Source: Nóbrega team
MINISTER FOR TRANSPORT, Tourism and Sport Shane Ross has said that MMA leaders in Ireland are “deliberately dragging their feet” on the establishment of safety standards.
His comments come following an inquest yesterday into the death of Portuguese MMA fighter Joao Carvalho, who was fatally injured during a bout in Dublin.
The 28-year-old sustained 41 blows to the head in the Total Extreme Fighting contest at Dublin’s National Boxing Stadium on 9 April 2016.
Medics carried the injured fighter through a crowded hallway to an ambulance waiting outside, Dublin Coroner’s Court heard.
The critically ill fighter was rushed to the nearest emergency department unsecured on the floor in the back of the ambulance amid chaotic scenes.
Carvalho, a father of two, died in hospital two days after the fight.
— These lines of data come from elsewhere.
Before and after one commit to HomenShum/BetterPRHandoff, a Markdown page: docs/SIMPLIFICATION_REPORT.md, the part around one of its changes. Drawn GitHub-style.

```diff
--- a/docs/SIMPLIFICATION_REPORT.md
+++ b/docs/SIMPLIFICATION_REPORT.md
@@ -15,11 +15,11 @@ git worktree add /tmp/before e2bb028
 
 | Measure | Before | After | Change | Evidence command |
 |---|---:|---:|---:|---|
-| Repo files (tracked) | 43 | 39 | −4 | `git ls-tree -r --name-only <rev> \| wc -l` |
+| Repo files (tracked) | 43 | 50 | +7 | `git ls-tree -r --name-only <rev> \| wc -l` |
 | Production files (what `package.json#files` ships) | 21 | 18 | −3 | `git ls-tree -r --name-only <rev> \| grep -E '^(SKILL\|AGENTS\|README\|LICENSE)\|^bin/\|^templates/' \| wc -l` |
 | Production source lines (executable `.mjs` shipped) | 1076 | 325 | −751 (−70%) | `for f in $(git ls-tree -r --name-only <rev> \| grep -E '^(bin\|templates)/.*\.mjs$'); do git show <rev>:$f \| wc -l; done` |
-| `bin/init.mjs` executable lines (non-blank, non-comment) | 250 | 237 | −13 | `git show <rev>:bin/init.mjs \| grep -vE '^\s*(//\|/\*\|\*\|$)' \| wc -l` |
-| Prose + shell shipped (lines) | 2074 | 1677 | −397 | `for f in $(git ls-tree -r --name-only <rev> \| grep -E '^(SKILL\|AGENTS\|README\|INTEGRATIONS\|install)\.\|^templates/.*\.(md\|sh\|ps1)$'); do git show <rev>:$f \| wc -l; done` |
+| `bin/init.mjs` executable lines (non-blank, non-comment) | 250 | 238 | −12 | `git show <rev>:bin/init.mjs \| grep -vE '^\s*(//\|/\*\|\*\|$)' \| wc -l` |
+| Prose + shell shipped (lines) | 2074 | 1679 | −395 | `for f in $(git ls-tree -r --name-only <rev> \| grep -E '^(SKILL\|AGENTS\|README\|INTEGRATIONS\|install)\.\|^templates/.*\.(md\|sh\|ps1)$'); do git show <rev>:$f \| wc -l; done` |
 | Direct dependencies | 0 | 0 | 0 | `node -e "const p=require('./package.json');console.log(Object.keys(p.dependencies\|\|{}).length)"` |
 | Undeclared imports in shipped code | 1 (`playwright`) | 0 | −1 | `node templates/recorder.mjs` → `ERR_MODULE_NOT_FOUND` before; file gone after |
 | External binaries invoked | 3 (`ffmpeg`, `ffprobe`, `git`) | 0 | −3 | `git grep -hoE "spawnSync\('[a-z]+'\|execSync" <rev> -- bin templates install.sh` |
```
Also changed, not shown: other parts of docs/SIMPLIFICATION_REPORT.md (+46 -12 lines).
The cause of death was blunt force trauma to the head.
The inquest jury returned a verdict of misadventure and recommended the endorsement of a national governing body for MMA in Ireland.
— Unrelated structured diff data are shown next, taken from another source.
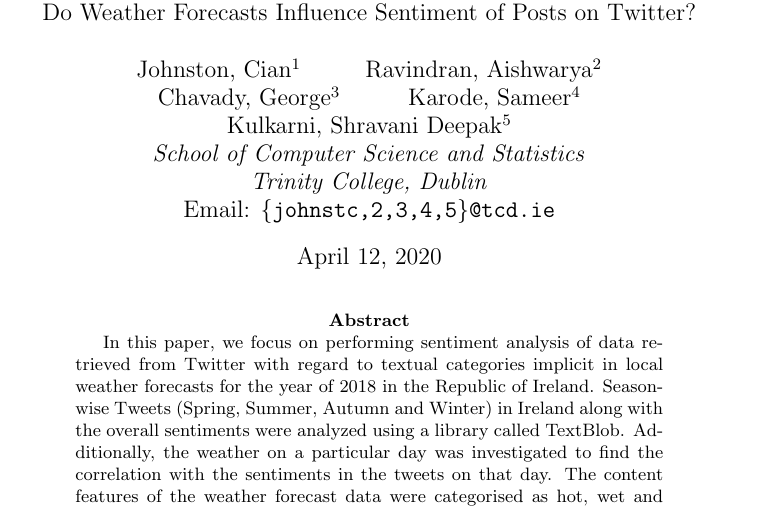
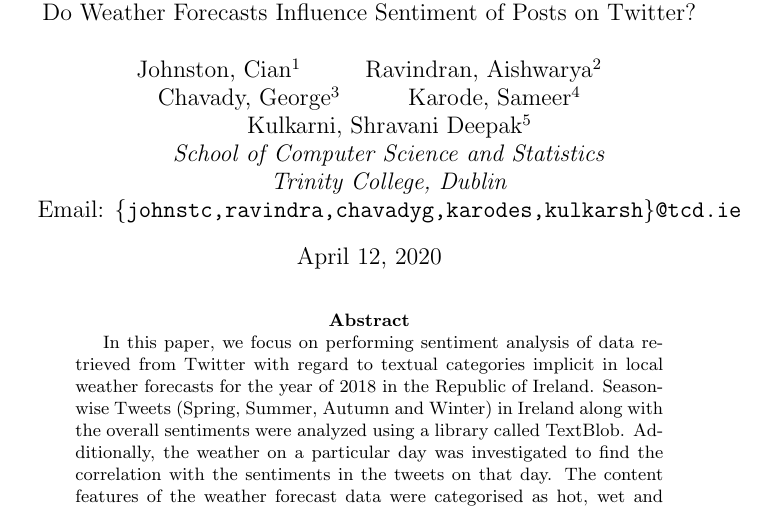
Before and after one commit to johnstcn/cs7is4group4, a LaTeX paper (group4.tex): part of page 1 of 9, cut so that both start at the same text. Compiled offline with pdfLaTeX.

Commit message:
updating email ids

```diff
--- a/group4.tex
+++ b/group4.tex
@@ -22,7 +22,7 @@
         Kulkarni, Shravani Deepak\textsuperscript{5} \\
         \textit{School of Computer Science and Statistics} \\
         \textit{Trinity College, Dublin} \\
-        Email: \texttt{\{johnstc,2,3,4,5\}@tcd.ie} \\
+        Email: \texttt{\{johnstc,ravindra,chavadyg,karodes,kulkarsh\}@tcd.ie} \\
     }
 
     \maketitle
```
The jury further recommended that all medical partners engage nationally qualified paramedics and in the short-term MMA Ireland adopts the safety standards used in professional boxing.
Source: Sam Boal
In a statement today, Minister Ross said: “It appears to me that MMA leaders here in Ireland are deliberately dragging their feet on the establishment of appropriate governance and safety standards.
Today I call on the Irish Mixed Martial Arts Association (IMMAA) to do the right thing – take the steps that are required to safeguard your fighters and prevent needless injury and loss of life.
Sport Ireland stands ready to help but can only help if you are willing to ask, and if you are willing to do the right thing.
Labelling elements of MMA as “disturbing”, the minister previously expressed his concerns and called for further measures to be taken to guarantee more safety.
Also commenting was Minister with responsibility for sport Brendan Griggin who said that he was “terribly disappointed” at the lack of progress in governance and safety within MMA in the two years since Carvalho’s death.
Speaking on RTÉ’s Morning Ireland, Sports Ireland CEO John Treacy said that while the body does not recognise MMA as a sport, it was prepared to work with the IMMAA to support it towards self-regulation.
Treacy also described the details of Carvalho’s death at the inquest as “terrifying and frightening”.
With reporting from Louise Roseingrave